Being a surfboard shaper isn't easy. It's a high-cost, low-margin ultra-competitive business that any sane investor would advise you to avoid. Fortunately, the surf community has plenty of people who ignore the math to pursue their labor of love. To survive, most of them carve a niche and focus most of their energy serving it accordingly.
Matt Biolos chose the high-performance competitive niche. It was pretty hard to ignore, being that he grew up amid the San Clemente mafia of the late 1980s which included Shane and Gavin Beschen, Matt Archbold, Dino Andino and Christian Fletcher. Today, Biolos shapes boards for a countless number of touring pros, especially when they hit US shores. We caught up with him during his busy season to see how he's handling.
So how crazy is your world this month?
The US Open is far and away our biggest event of the year. The Hurley Pro is busy too but that's an elite tour event, where we do a handful of men and women. But for the US Open, we make boards for probably 25 to 30 guys in the QS, plus the Juniors, both boys and girls, and the women's CT.
And how do you prep for that invasion?
With our regular team riders it's all part of the normal process. We look at the forecast -- it's going to be hurricane swell, and maybe some small crumby days, let's get some wider shorter boards and some epoxies going. Then there's a big international contingency that calls up, and says ‘Hey I'm coming to California and I might as well order a couple boards.' I don't work with these guys consistently so we're basically rolling the dice a bit, so we make ‘em a couple boards and hope for the best.
I guarantee you it's my lowest profit margin month of the year. It's like, let's hope we can make the payroll this month.
Can you give us an example of somebody you rolled the dice with?
Probably Luis Diaz, the kid who won the junior division this year. I'd never met him. In fact I still haven't. He's from the Canary Islands. He's never been to Huntington. Fortunately it worked out.
I'm guessing the invasion impacts the factory quite a bit?
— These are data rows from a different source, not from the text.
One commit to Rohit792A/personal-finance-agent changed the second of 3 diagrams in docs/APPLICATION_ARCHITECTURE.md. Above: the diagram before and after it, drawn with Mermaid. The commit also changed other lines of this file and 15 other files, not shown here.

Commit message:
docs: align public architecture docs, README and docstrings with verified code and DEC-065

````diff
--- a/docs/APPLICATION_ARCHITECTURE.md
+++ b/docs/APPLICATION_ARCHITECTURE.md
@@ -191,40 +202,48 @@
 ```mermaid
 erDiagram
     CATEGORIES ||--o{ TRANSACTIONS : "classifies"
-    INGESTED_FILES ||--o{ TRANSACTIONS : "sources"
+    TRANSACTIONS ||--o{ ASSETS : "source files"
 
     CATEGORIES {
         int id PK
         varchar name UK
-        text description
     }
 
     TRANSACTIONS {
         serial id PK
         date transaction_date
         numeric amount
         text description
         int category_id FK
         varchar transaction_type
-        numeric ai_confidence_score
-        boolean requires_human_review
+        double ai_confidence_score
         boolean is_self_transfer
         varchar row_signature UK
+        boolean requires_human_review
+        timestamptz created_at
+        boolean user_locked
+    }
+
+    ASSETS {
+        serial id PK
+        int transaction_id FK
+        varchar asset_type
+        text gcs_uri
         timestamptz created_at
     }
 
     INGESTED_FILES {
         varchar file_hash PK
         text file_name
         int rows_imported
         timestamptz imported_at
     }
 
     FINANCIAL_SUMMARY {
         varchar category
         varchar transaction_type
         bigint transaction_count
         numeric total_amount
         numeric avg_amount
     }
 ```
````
(Laughs) I guarantee you it's my lowest profit margin month of the year. It's like, let's hope we can make the payroll this month.
What are the more encouraging things you're seeing these days?
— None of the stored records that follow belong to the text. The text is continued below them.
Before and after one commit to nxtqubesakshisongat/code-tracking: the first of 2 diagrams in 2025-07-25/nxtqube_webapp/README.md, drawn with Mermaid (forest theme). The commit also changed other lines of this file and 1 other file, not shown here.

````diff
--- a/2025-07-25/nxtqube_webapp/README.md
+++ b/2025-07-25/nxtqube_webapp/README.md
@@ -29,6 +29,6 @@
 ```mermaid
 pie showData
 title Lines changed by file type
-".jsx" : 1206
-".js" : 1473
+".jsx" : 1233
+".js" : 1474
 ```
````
Well my top level guy is Kolohe Andino. I think he's a Top 5 talent. He's struggled with consistency, so we work with him on that. Sometimes his boards are dialed and sometimes we miss the mark. But I think he's got what it takes to get up there. The other thing with Tyler and Carissa is also pretty incredible to watch.
What about QS up-and-comers?
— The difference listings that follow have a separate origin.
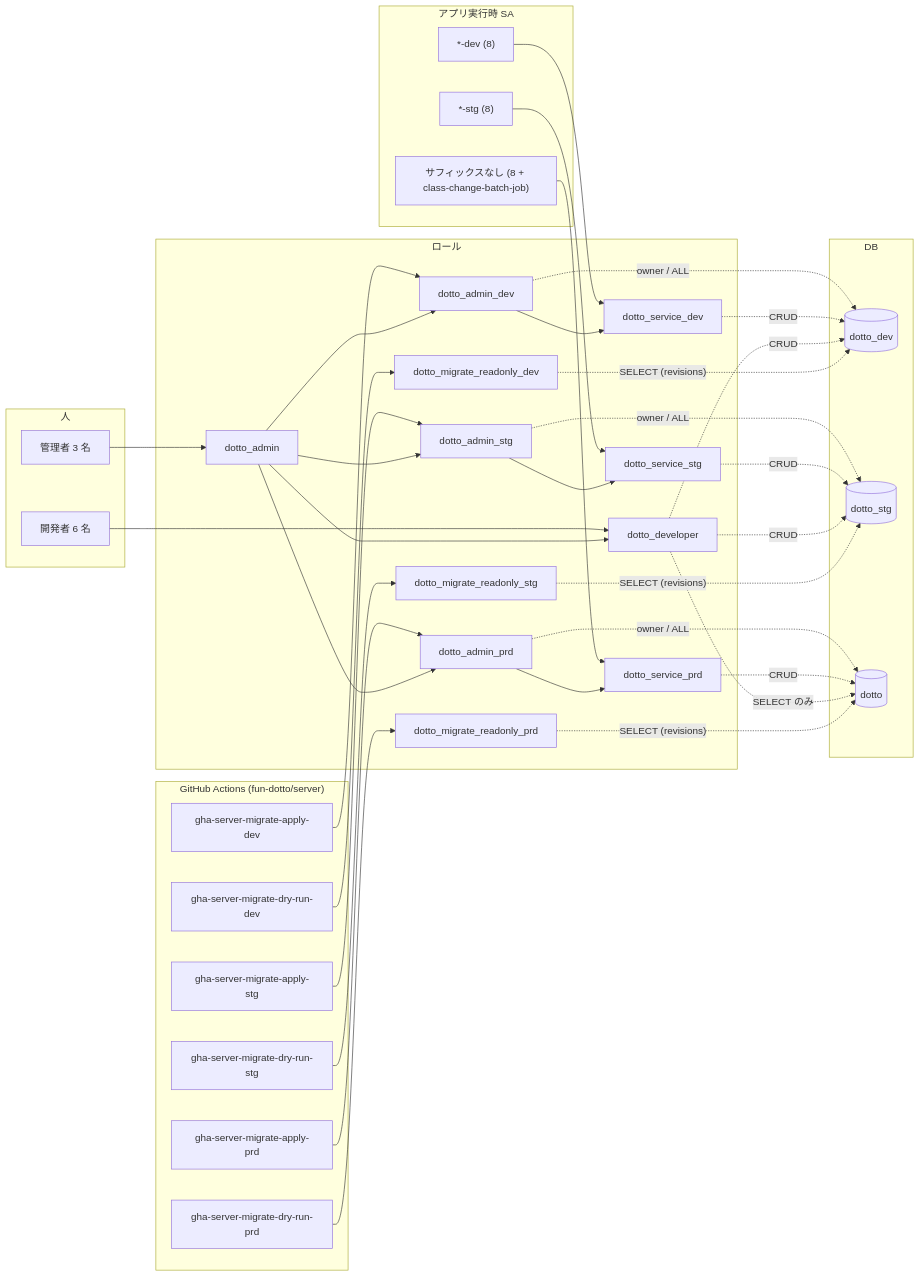
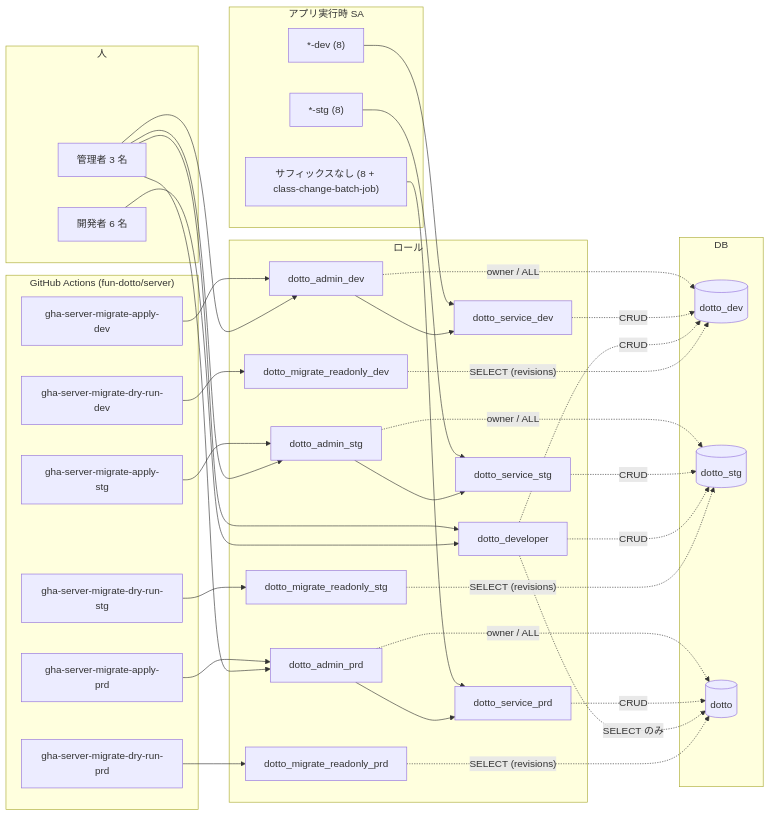
The second of 2 diagrams in docs/postgresql_roles.md (fun-dotto/infra), drawn with Mermaid before and after one commit. The commit also changed other lines of this file and 2 other files, not shown here.

First line of the commit message:
Remove dotto_admin PostgreSQL role

````diff
--- a/docs/postgresql_roles.md
+++ b/docs/postgresql_roles.md
@@ -128,71 +126,69 @@
 ```mermaid
 flowchart LR
     subgraph gha["GitHub Actions (fun-dotto/server)"]
         apply_dev[gha-server-migrate-apply-dev]
         apply_stg[gha-server-migrate-apply-stg]
         apply_prd[gha-server-migrate-apply-prd]
         dry_dev[gha-server-migrate-dry-run-dev]
         dry_stg[gha-server-migrate-dry-run-stg]
         dry_prd[gha-server-migrate-dry-run-prd]
     end
 
     subgraph runtime["アプリ実行時 SA"]
         svc_dev["*-dev (8)"]
         svc_stg["*-stg (8)"]
         svc_prd["サフィックスなし (8 + class-change-batch-job)"]
     end
 
     subgraph people["人"]
         admins["管理者 3 名"]
         devs["開発者 6 名"]
     end
 
     subgraph roles["ロール"]
-        dotto_admin
         dotto_developer
         admin_dev[dotto_admin_dev]
         admin_stg[dotto_admin_stg]
         admin_prd[dotto_admin_prd]
         service_dev[dotto_service_dev]
         readonly_dev[dotto_migrate_readonly_dev]
         service_stg[dotto_service_stg]
         readonly_stg[dotto_migrate_readonly_stg]
         service_prd[dotto_service_prd]
         readonly_prd[dotto_migrate_readonly_prd]
     end
 
     subgraph dbs["DB"]
         db_dev[(dotto_dev)]
         db_stg[(dotto_stg)]
         db_prd[(dotto)]
     end
 
     apply_dev --> admin_dev
     apply_stg --> admin_stg
     apply_prd --> admin_prd
     svc_dev --> service_dev
     svc_stg --> service_stg
     svc_prd --> service_prd
-    admins --> dotto_admin
+    admins --> admin_dev & admin_stg & admin_prd & dotto_developer
     devs --> dotto_developer
-    dotto_admin --> admin_dev & admin_stg & admin_prd & dotto_developer
     admin_dev --> service_dev
     admin_stg --> service_stg
     admin_prd --> service_prd
 
     admin_dev -. owner / ALL .-> db_dev
     admin_stg -. owner / ALL .-> db_stg
     admin_prd -. owner / ALL .-> db_prd
     service_dev -. CRUD .-> db_dev
     service_stg -. CRUD .-> db_stg
     service_prd -. CRUD .-> db_prd
     dotto_developer -. "CRUD" .-> db_dev
     dotto_developer -. "CRUD" .-> db_stg
     dotto_developer -. "SELECT のみ" .-> db_prd
     dry_dev --> readonly_dev
     dry_stg --> readonly_stg
     dry_prd --> readonly_prd
     readonly_dev -. "SELECT (revisions)" .-> db_dev
     readonly_stg -. "SELECT (revisions)" .-> db_stg
     readonly_prd -. "SELECT (revisions)" .-> db_prd
 ```
````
Well, the QS is strange. It's a much more international tour. There are only about three Americans in the Top 50. So I work with a lot of international guys, like a few off-the-radar Brazilians who are super radical.
I work with a lot of international guys, like a few off-the-radar Brazilians who are super radical.
You've been on that trend for a long time, who's next there?
I've been there probably 20 times. I mean, if you were down there ten years ago you saw all this coming. As for who's next there's a kid named Michael Rodriguez who is super exciting in QS style waves. He's 21, and really good.
And around here?
As far as local guys I think Ian Crane is doing well. He's clawed his way into the big events and he's got all the big moves and classic rail surfing. I think he can match anyone on the QS. And we're really excited about our young San Clemente kid Griffin Colapinto who's raised a lot of eyebrows in the last year. I think he's got the physical stature to match his ability.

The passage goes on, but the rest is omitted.